- I volunteer to look for the rooms and invite everyone to do the same, then we’ll discuss what we find. I usually end up finding the cheapest rates using a combination of promo codes or elite status so everyone is normally on board with my suggestion. If not (for whatever reason), I can try to leverage my elite status with Marriott, Hilton or Hyatt by mentioning that if I book the room, we’ll receive free breakfast and/or lounge access. Free booze in the lounge and hangover food in the morning can be enough to sway the group.
- Search for coupon codes and deals at Frequent Flyer Bonuses . Apply those to group bookings to earn additional points.
- Search for points and points+cash rates. I don’t mind using my points at their fair value (or buying the points at retail value) and getting reimbursed if it will save the group some cash.
Earning Points For Meals
- If anyone pulls out cash for their leisure (aka non-reimbursed) meals, I don’t see anything wrong with offering to pay for their meal with a card. Take the cash or request a Venmo .

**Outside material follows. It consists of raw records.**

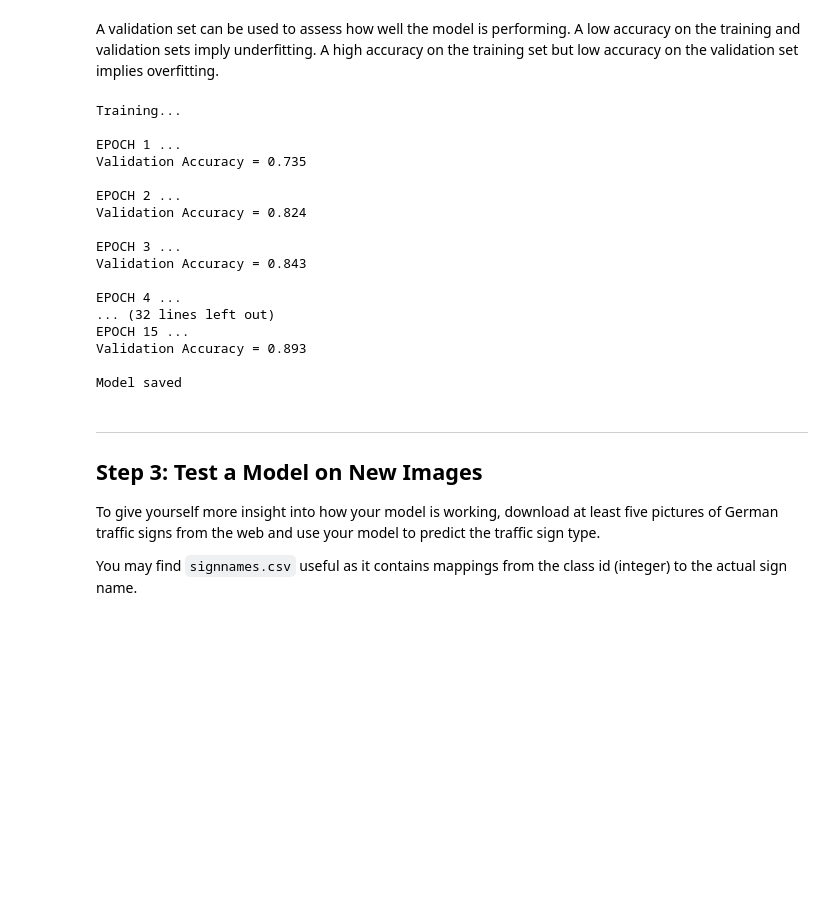
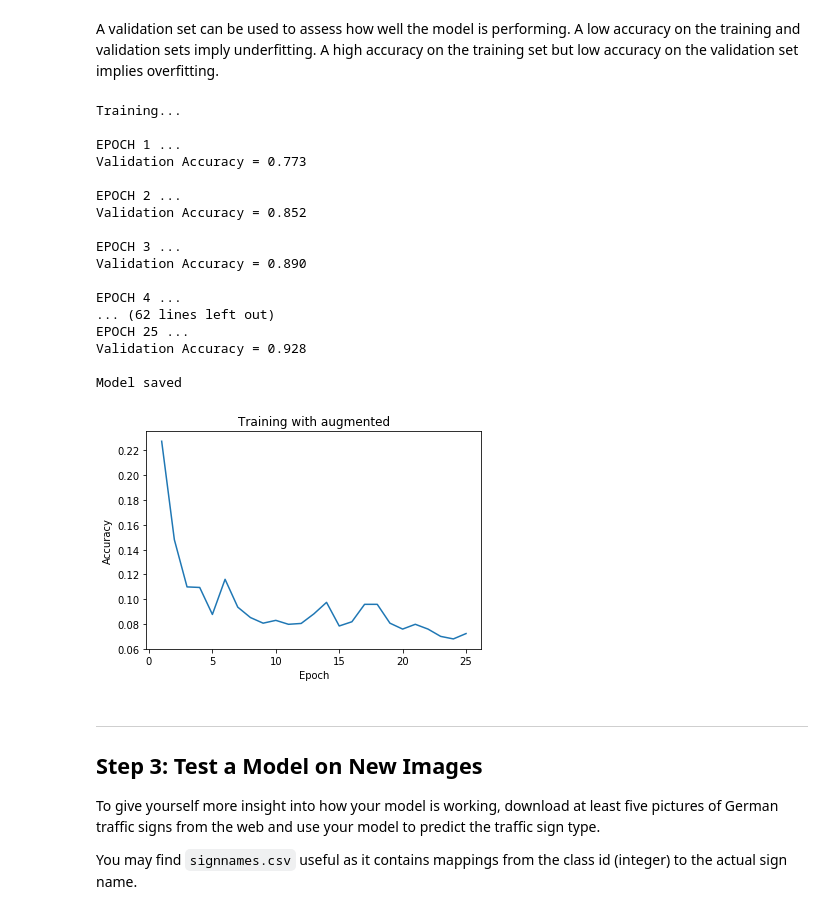
Before and after one commit to malnakli/CarND-Traffic-Sign-Classifier-Project, a Jupyter notebook: Traffic_Sign_Classifier.ipynb, the cells around one changed output. Drawn from its saved outputs; the diff is of its cells as text; code cells hidden in the pictures; blank space fills up the shorter version.

```diff
--- a/Traffic_Sign_Classifier.ipynb
+++ b/Traffic_Sign_Classifier.ipynb
@@ -388,7 +390,7 @@ def evaluate(X_data, y_data):
         total_accuracy += (accuracy * len(batch_x))
     return total_accuracy / num_examples
 # %%
-EPOCHS = 15
+EPOCHS = 25
 BATCH_SIZE = 128
 y_accuracy_label = []
 with tf.Session() as sess:
@@ -417,28 +419,30 @@ with tf.Session() as sess:
 Training...
 
 EPOCH 1 ...
-Validation Accuracy = 0.735
+Validation Accuracy = 0.773
 
 EPOCH 2 ...
-Validation Accuracy = 0.824
+Validation Accuracy = 0.852
 
 EPOCH 3 ...
-Validation Accuracy = 0.843
+Validation Accuracy = 0.890
 
 EPOCH 4 ...
-... (32 lines left out)
-EPOCH 15 ...
-Validation Accuracy = 0.893
+... (62 lines left out)
+EPOCH 25 ...
+Validation Accuracy = 0.928
 
 Model saved
 # %%
 x_epoch_label = [i + 1 for i in range(0,EPOCHS)]
 #y_accuracy_label = [0.720,0.801,0.851,0.849,0.884,0.879,0.877,0.893,0.883,0.897,0.884,0.872,0.893,0.888,0.894,0.901,0.900,0.875,0.906,0.895] # for now
-plt.plot(x_epoch_label,y_accuracy_label)
+plt.plot(x_epoch_label,1 - np.array(y_accuracy_label))
 plt.xlabel('Epoch')
 plt.ylabel('Accuracy')
-plt.title('Training with augmented Sharpen(alpha=0.5)')
+plt.title('Training with augmented')
 plt.show()
+# %% [output]
+[figure, added]
 # %% [markdown]
 ---
 
```
Also changed, not shown: parts of 8 cells of this notebook.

- Suggest restaurants that belong to the Rewards Network . It’s a passive way to collect some additional points if the group decides on that restaurant or bar.
- Always offer to call for the s (and link your SPG account). You’ll earn credit card rewards, SPG points, and generally be seen as a good person trying to move the group along.

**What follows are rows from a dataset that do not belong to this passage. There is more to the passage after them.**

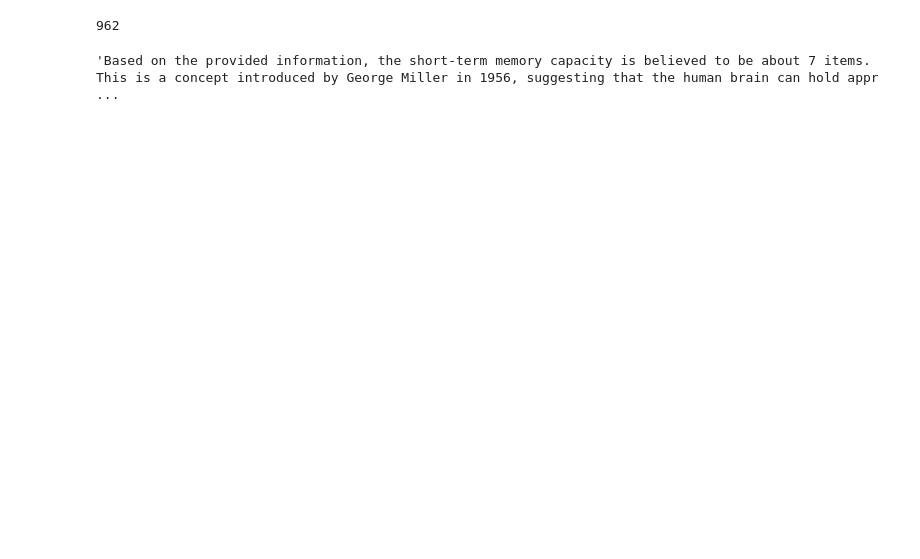
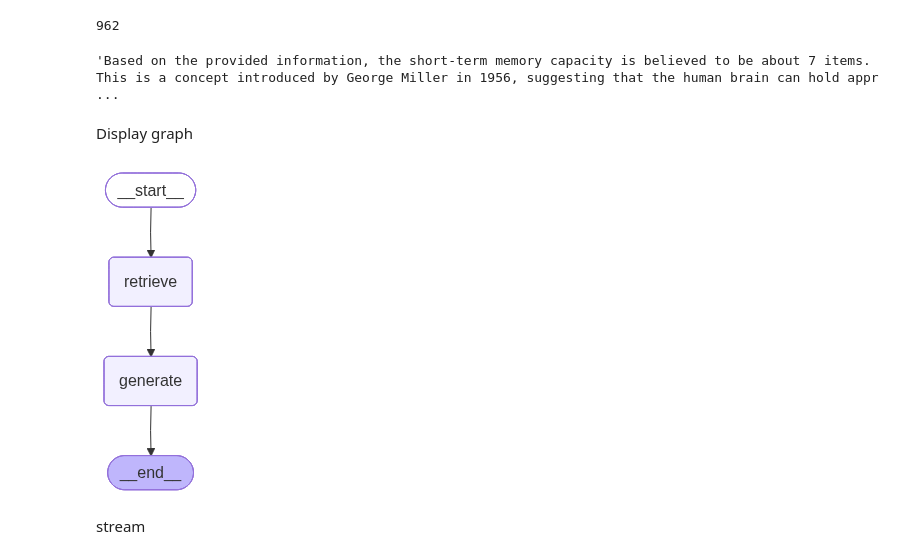
Before and after one commit to HAJJINIHamza/advanced_rag_using_groq_and_langchain, a Jupyter notebook: experiments/experiment_1.ipynb, the cells around one changed output. Saved outputs shown, nothing was run; the diff lists cells and outputs as text; code cells hidden in the pictures; blank space fills up the shorter version.

```diff
--- a/experiments/experiment_1.ipynb
+++ b/experiments/experiment_1.ipynb
@@ -121,3 +129,5 @@ response = graph.invoke({"question": "What is short term memory capacity ?"})
 response["answer"]
 # %% [output]
 'Based on the provided information, the short-term memory capacity is believed to be about 7 items. This is a concept introduced by George Miller in 1956, suggesting that the human brain can hold appr ...
+# %% [markdown]
+Display graph
@@ -123,0 +136,6 @@ response["answer"]
+# %%
+display(Image(graph.get_graph().draw_mermaid_png()))
+# %% [output]
+[figure, added]
+# %% [markdown]
+stream
```
Also changed, not shown: parts of 22 cells of this notebook, 2 other files.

- If I know of someone making a large online purchase, I will suggest they use a cash back portal or if they are not interested, ask them to use my information.
- Sign up for Venmo and encourage your friends to do the same. Your friends can pay you back easily for any expenses you pick up on your card. The money will come directly from their checking account – no cash necessary.
And here’s what I won’t do:
- I won’t insist on using my credit card for others’ expenses in any circumstance. No means no, and the pushy co-workers in the MarketWatch article are dicks.
- I won’t insist on a particular hotel/restaurant. It’s a mutual decision.
I’d encourage everyone to think about what makes this hobby fun. If you piss someone off in the process of your quest to earn more miles than them, is that really something to be proud of?
Reading articles like the one above irked me a bit, because travel is about escape, broadening views, and sharing the experience. I feel really good when I can convince another person to travel more. I feel like (or the majority of fellow miles and points churners/bloggers/etc. would share my views.
Am I right or wrong? Do you know someone like the guys in the story? Are you that guy?